■ **WHAT IS REQUIRED**: Starting at the first entry below, repeat all the data word for word and drop the pictures.

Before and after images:
..........

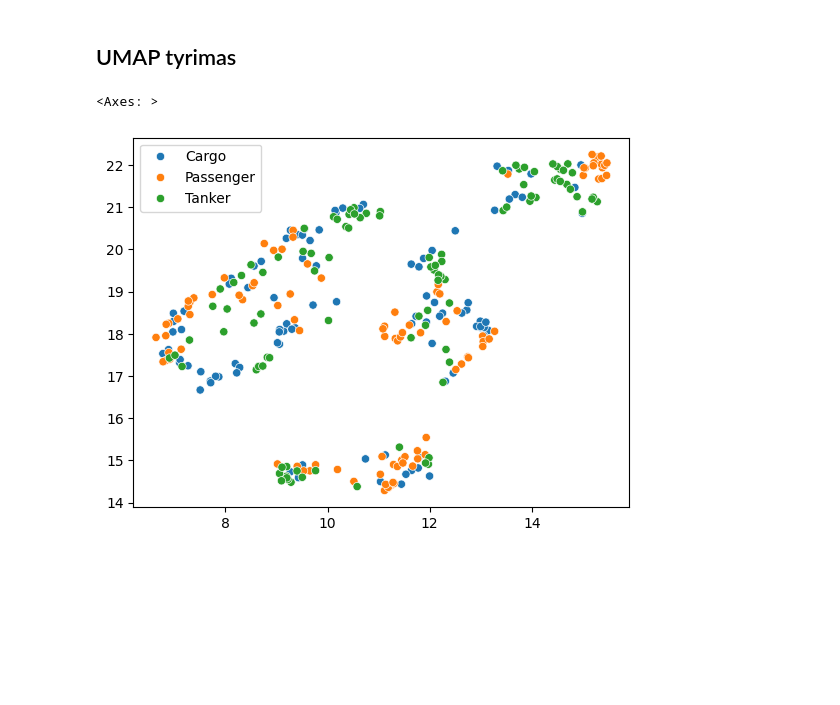
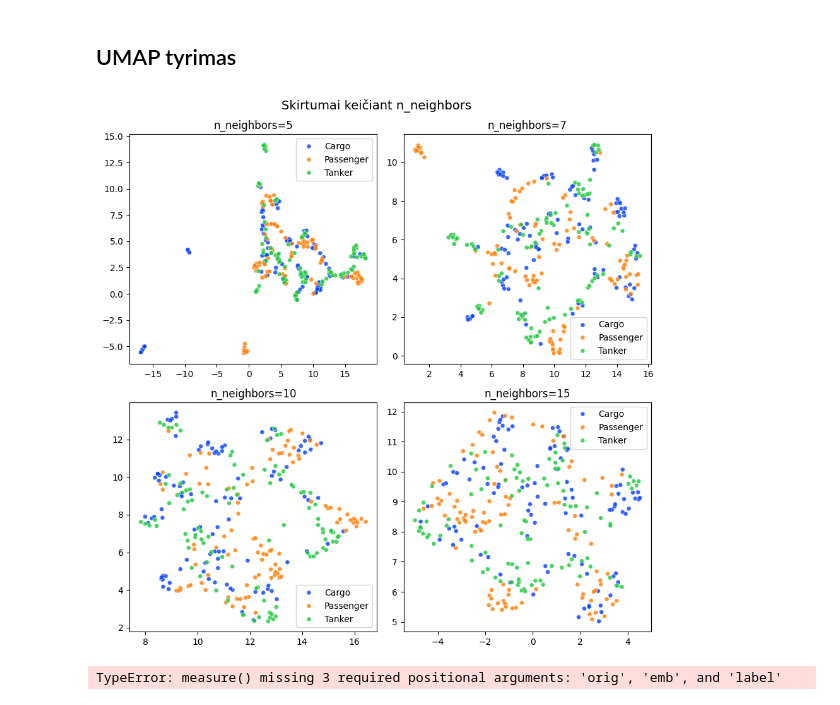
Before and after one commit to lukasjanusauskas/ais-duomenu-vizualizavimas, a Jupyter notebook: 3Lab-eksperimentai.ipynb, the cells around one changed output. Drawn from its saved outputs; the diff is of its cells as text; code cells hidden in the pictures; blank space fills up the shorter version.

Commit message:
Pridėti UMAP pavyzdžiai su laivų tipais

```diff
--- a/3Lab-eksperimentai.ipynb
+++ b/3Lab-eksperimentai.ipynb
@@ -16,3 +19,2 @@ from zadu.measures import class_aware_trustworthiness_continuity, label_trustwor
 # %%
-embeddings = UMAP()\
-    .fit_transform(dist_mat)
+embeddings = UMAP().fit_transform(dist_mat)
@@ -21,9 +21,29 @@ import seaborn as sns
-# %%
-sns.scatterplot( x=embeddings[:, 0], y=embeddings[:, 1], hue=labels )
-# %% [output]
-<Axes: >
-[figure, removed]
+# %%
+def plot_umap(data, n_neighbors=15, min_dist=0.4, ax=None, var='n_neighbors'):
+    embeddings = UMAP(n_neighbors=n_neighbors, min_dist=min_dist, metric='precomputed', random_state=1).fit_transform(data)
+
+    if ax is None:
+        ax = plt.gca()
+
+    sns.scatterplot(x=embeddings[:, 0], y=embeddings[:, 1], s=25, alpha=0.8, hue=labels, palette='bright', ax=ax)
+
+    ax.set_title(f"{var}={locals()[var]}")
+# %%
+neighbors_values = [5, 7, 10, 15]
+fig, axs = plt.subplots(2, 2, figsize=(9, 9))
+axs = axs.flatten()
+fig.suptitle('Skirtumai keičiant n_neighbors', fontsize=14)
+
+for i, n in enumerate(neighbors_values):
+    plot_umap(data=dist_mat, n_neighbors=n, ax=axs[i])
+
+plt.tight_layout()
+plt.show()
+# %% [output]
+[figure, added]
 # %%
-class_aware_trustworthiness_continuity.measure(
+# class_aware_trustworthiness_continuity.measure(
 
-)
+# )
+# %% [output]
+TypeError: measure() missing 3 required positional arguments: 'orig', 'emb', and 'label'
```
Also changed, not shown: parts of 3 cells of this notebook.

..........

■ **WRITTEN RESPONSE**:
Before and after one commit to lukasjanusauskas/ais-duomenu-vizualizavimas, a Jupyter notebook: 3Lab-eksperimentai.ipynb, the cells around one changed output. Drawn from its saved outputs; the diff is of its cells as text; code cells hidden in the pictures; blank space fills up the shorter version.

Commit message:
Pridėti UMAP pavyzdžiai su laivų tipais

```diff
--- a/3Lab-eksperimentai.ipynb
+++ b/3Lab-eksperimentai.ipynb
@@ -16,3 +19,2 @@ from zadu.measures import class_aware_trustworthiness_continuity, label_trustwor
 # %%
-embeddings = UMAP()\
-    .fit_transform(dist_mat)
+embeddings = UMAP().fit_transform(dist_mat)
@@ -21,9 +21,29 @@ import seaborn as sns
-# %%
-sns.scatterplot( x=embeddings[:, 0], y=embeddings[:, 1], hue=labels )
-# %% [output]
-<Axes: >
-[figure, removed]
+# %%
+def plot_umap(data, n_neighbors=15, min_dist=0.4, ax=None, var='n_neighbors'):
+    embeddings = UMAP(n_neighbors=n_neighbors, min_dist=min_dist, metric='precomputed', random_state=1).fit_transform(data)
+
+    if ax is None:
+        ax = plt.gca()
+
+    sns.scatterplot(x=embeddings[:, 0], y=embeddings[:, 1], s=25, alpha=0.8, hue=labels, palette='bright', ax=ax)
+
+    ax.set_title(f"{var}={locals()[var]}")
+# %%
+neighbors_values = [5, 7, 10, 15]
+fig, axs = plt.subplots(2, 2, figsize=(9, 9))
+axs = axs.flatten()
+fig.suptitle('Skirtumai keičiant n_neighbors', fontsize=14)
+
+for i, n in enumerate(neighbors_values):
+    plot_umap(data=dist_mat, n_neighbors=n, ax=axs[i])
+
+plt.tight_layout()
+plt.show()
+# %% [output]
+[figure, added]
 # %%
-class_aware_trustworthiness_continuity.measure(
+# class_aware_trustworthiness_continuity.measure(
 
-)
+# )
+# %% [output]
+TypeError: measure() missing 3 required positional arguments: 'orig', 'emb', and 'label'
```
Also changed, not shown: parts of 3 cells of this notebook.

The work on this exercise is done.